EXERCISE DESCRIPTION –
Could you copy every entry exactly, with nothing changed?

TASK MATERIAL –

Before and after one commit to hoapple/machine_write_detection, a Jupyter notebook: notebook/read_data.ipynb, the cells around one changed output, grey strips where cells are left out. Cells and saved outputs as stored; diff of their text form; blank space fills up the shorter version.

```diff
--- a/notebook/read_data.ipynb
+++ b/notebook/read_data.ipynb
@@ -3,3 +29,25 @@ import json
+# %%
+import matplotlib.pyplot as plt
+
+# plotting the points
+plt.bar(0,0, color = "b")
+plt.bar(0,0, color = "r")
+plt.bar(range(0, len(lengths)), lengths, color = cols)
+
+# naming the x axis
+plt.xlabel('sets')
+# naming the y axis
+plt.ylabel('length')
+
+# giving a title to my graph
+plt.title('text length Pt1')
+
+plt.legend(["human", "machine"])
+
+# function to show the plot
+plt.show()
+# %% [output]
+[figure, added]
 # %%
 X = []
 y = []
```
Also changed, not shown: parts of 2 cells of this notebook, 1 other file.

TASK ANSWER –
Before and after one commit to hoapple/machine_write_detection, a Jupyter notebook: notebook/read_data.ipynb, the cells around one changed output, grey strips where cells are left out. Cells and saved outputs as stored; diff of their text form; blank space fills up the shorter version.

```diff
--- a/notebook/read_data.ipynb
+++ b/notebook/read_data.ipynb
@@ -3,3 +29,25 @@ import json
+# %%
+import matplotlib.pyplot as plt
+
+# plotting the points
+plt.bar(0,0, color = "b")
+plt.bar(0,0, color = "r")
+plt.bar(range(0, len(lengths)), lengths, color = cols)
+
+# naming the x axis
+plt.xlabel('sets')
+# naming the y axis
+plt.ylabel('length')
+
+# giving a title to my graph
+plt.title('text length Pt1')
+
+plt.legend(["human", "machine"])
+
+# function to show the plot
+plt.show()
+# %% [output]
+[figure, added]
 # %%
 X = []
 y = []
```
Also changed, not shown: parts of 2 cells of this notebook, 1 other file.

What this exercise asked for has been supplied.